Data entries
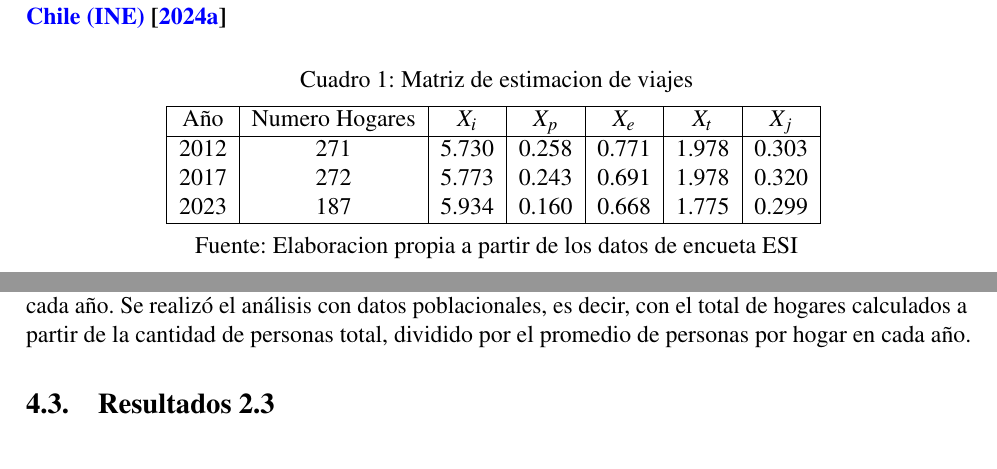
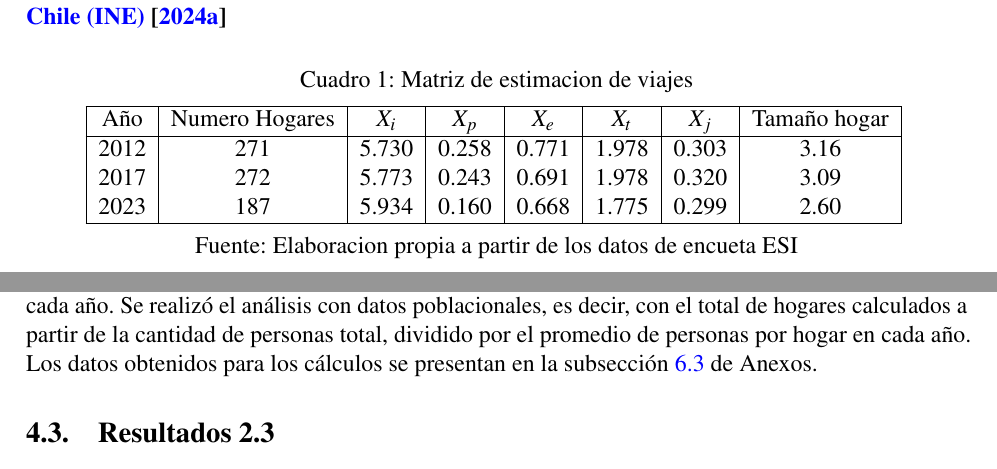
Before and after one commit to LukasWolff2002/TAREA_2_AUTITOS, a LaTeX document (INFORME/informe.tex): two parts of pages 3 and 4 of 8, joined at a grey line, cut so that both start at the same text. Compiled offline with pdfLaTeX.

Commit message:
agregp datos

```diff
--- a/INFORME/informe.tex
+++ b/INFORME/informe.tex
@@ -216,13 +216,13 @@ Los datos muestrales fueron obtenidos de la encuesta ESI \textbf{\cite{esi}}
     \centering
     \caption{Matriz de estimacion de viajes}
     \vspace{0.2cm}
-    \begin{tabular}{|c|c|c|c|c|c|c|}
+    \begin{tabular}{|c|c|c|c|c|c|c|c|}
         \hline
-        Año & Numero Hogares & $X_i$ & $X_p$ & $X_e$ & $X_t$ & $X_j$ \\
+        Año & Numero Hogares & $X_i$ & $X_p$ & $X_e$ & $X_t$ & $X_j$ & Tamaño hogar \\
         \hline
-        2012 & 271 &5.730 & 0.258 & 0.771 & 1.978 & 0.303 \\
-        2017 & 272 &5.773 & 0.243 & 0.691 & 1.978 & 0.320 \\
-        2023 & 187 &5.934 & 0.160 & 0.668 & 1.775 & 0.299 \\
+        2012 & 271 &5.730 & 0.258 & 0.771 & 1.978 & 0.303 & 3.16\\
+        2017 & 272 &5.773 & 0.243 & 0.691 & 1.978 & 0.320 & 3.09\\
+        2023 & 187 &5.934 & 0.160 & 0.668 & 1.775 & 0.299 & 2.60\\
         \hline
     \end{tabular}
     \vspace{0.2cm}
@@ -251,7 +251,8 @@ A continuación se presentarán los resultaos obtenidos de la base de datos ``Es
 
 Los datos anteriores representan la cantidad de personas por rango etario presente en un hogar para cada año.
 Se realizó el análisis con datos poblacionales, es decir, con el total de hogares calculados a partir de la cantidad de
-personas total, dividido por el promedio de personas por hogar en cada año.
+personas total, dividido por el promedio de personas por hogar en cada año. Los datos obtenidos para los cálculos se presentan en la subsección
+\ref{sec:Datos_EP} de Anexos.
 
 \subsection{Resultados 2.3}
 
```
Also changed, not shown: INFORMEbuild/informe.pdf, INFORME/informe.tex (2 more changed lines), 3 other files.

=== Task objective ===
Would you copy every entry exactly as it stands, leaving out the pictures?

=== Solution below ===
Before and after one commit to LukasWolff2002/TAREA_2_AUTITOS, a LaTeX document (INFORME/informe.tex): two parts of pages 3 and 4 of 8, joined at a grey line, cut so that both start at the same text. Compiled offline with pdfLaTeX.

Commit message:
agregp datos

```diff
--- a/INFORME/informe.tex
+++ b/INFORME/informe.tex
@@ -216,13 +216,13 @@ Los datos muestrales fueron obtenidos de la encuesta ESI \textbf{\cite{esi}}
     \centering
     \caption{Matriz de estimacion de viajes}
     \vspace{0.2cm}
-    \begin{tabular}{|c|c|c|c|c|c|c|}
+    \begin{tabular}{|c|c|c|c|c|c|c|c|}
         \hline
-        Año & Numero Hogares & $X_i$ & $X_p$ & $X_e$ & $X_t$ & $X_j$ \\
+        Año & Numero Hogares & $X_i$ & $X_p$ & $X_e$ & $X_t$ & $X_j$ & Tamaño hogar \\
         \hline
-        2012 & 271 &5.730 & 0.258 & 0.771 & 1.978 & 0.303 \\
-        2017 & 272 &5.773 & 0.243 & 0.691 & 1.978 & 0.320 \\
-        2023 & 187 &5.934 & 0.160 & 0.668 & 1.775 & 0.299 \\
+        2012 & 271 &5.730 & 0.258 & 0.771 & 1.978 & 0.303 & 3.16\\
+        2017 & 272 &5.773 & 0.243 & 0.691 & 1.978 & 0.320 & 3.09\\
+        2023 & 187 &5.934 & 0.160 & 0.668 & 1.775 & 0.299 & 2.60\\
         \hline
     \end{tabular}
     \vspace{0.2cm}
@@ -251,7 +251,8 @@ A continuación se presentarán los resultaos obtenidos de la base de datos ``Es
 
 Los datos anteriores representan la cantidad de personas por rango etario presente en un hogar para cada año.
 Se realizó el análisis con datos poblacionales, es decir, con el total de hogares calculados a partir de la cantidad de
-personas total, dividido por el promedio de personas por hogar en cada año.
+personas total, dividido por el promedio de personas por hogar en cada año. Los datos obtenidos para los cálculos se presentan en la subsección
+\ref{sec:Datos_EP} de Anexos.
 
 \subsection{Resultados 2.3}
 
```
Also changed, not shown: INFORMEbuild/informe.pdf, INFORME/informe.tex (2 more changed lines), 3 other files.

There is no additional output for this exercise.